Once in, at 3pm, we sat on a bit of pavement (the hill is soaked in water) and watched the various shows and speeches. Then the storm arrived and we had to stand up under the umbrella from 7pm. The big evening show was meant to start at 8 but started after 9.30 instead because of the weather. They didn’t even put music on while we waited. But once it started it was great, the PM Justin Trudeau was back as a presenter, and we got treated by a show from the Cirque du Soleil. The fireworks behind the Parliament tower looked quite good too. Overall, it was a long and hard day, mostly waiting, but I’m glad we decided on going there, it was an experience! Happy birthday Canada!  

Sunday we relax in Gatineau Park, a preserved area in the province of Quebec, just across the river. Monday we drive around the park before returning to the capital. It’s the Canada day observance day and the city is quiet, the structure on Parliament Hill are being removed.
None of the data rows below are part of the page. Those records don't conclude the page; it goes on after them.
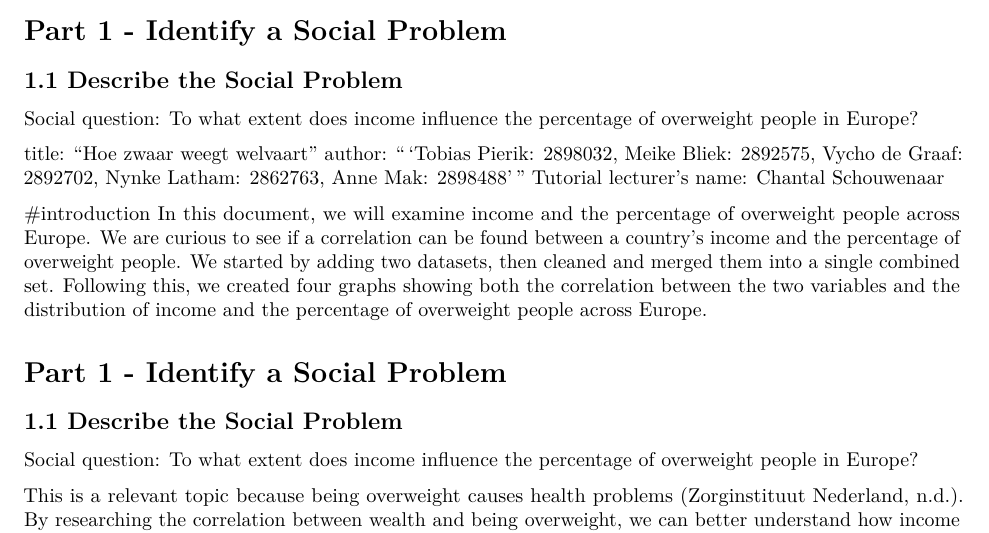
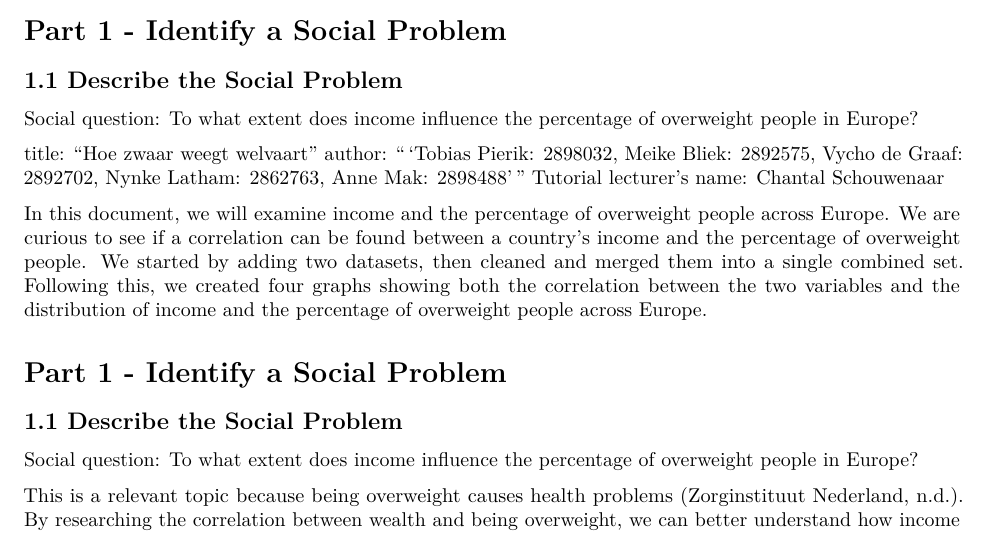
Before and after one commit to meikebliek-gif/groep-8-werkgroup-1-programming-2, an R Markdown document (Template_Assignment.Rmd): part of page 1 of 5, cut so that both start at the same text. Rendered offline with R 4.5, knitr and Pandoc, then LaTeX, with nearby package versions.

Commit message:
# weggehaald

```diff
--- a/Template_Assignment.Rmd
+++ b/Template_Assignment.Rmd
@@ -51,14 +51,14 @@ title: "Hoe zwaar weegt welvaart" author: "'Tobias Pierik: 2898032,
 Meike Bliek: 2892575, Vycho de Graaf: 2892702, Nynke Latham: 2862763,
 Anne Mak: 2898488'" Tutorial lecturer's name: Chantal Schouwenaar
 
-#introduction In this document, we will examine income and the
-percentage of overweight people across Europe. We are curious to see if
-a correlation can be found between a country's income and the percentage
-of overweight people. We started by adding two datasets, then cleaned
-and merged them into a single combined set. Following this, we created
-four graphs showing both the correlation between the two variables and
-the distribution of income and the percentage of overweight people
-across Europe.
+In this document, we will examine income and the percentage of
+overweight people across Europe. We are curious to see if a correlation
+can be found between a country's income and the percentage of overweight
+people. We started by adding two datasets, then cleaned and merged them
+into a single combined set. Following this, we created four graphs
+showing both the correlation between the two variables and the
+distribution of income and the percentage of overweight people across
+Europe.
 
 # Part 1 - Identify a Social Problem
 
```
On our fourth and last day in Ottawa we drop Sully for a service and go to the Canadian Museum of History. The museum tells us the story of the natives, the arrival of the French and the English fight for possession. There’s also the stamp collection from the birth of the Canadian Post to today, an exhibit about ice hockey, an iMax dome with a movie celebrating the 150 years, a collection of totems, and more… we did all of it but couldn’t finish reading about modern days Canada. Fun fact, “Canada” means “village” in Iroquoian. Jacques Cartier recorded the name in 1534 and it was used to name a settlement in the Saguenay area. Later, the St Laurent area became known as Canada, it came to be synonymous of the whole colony called “New France”. When the English took possession they renamed it using the native word.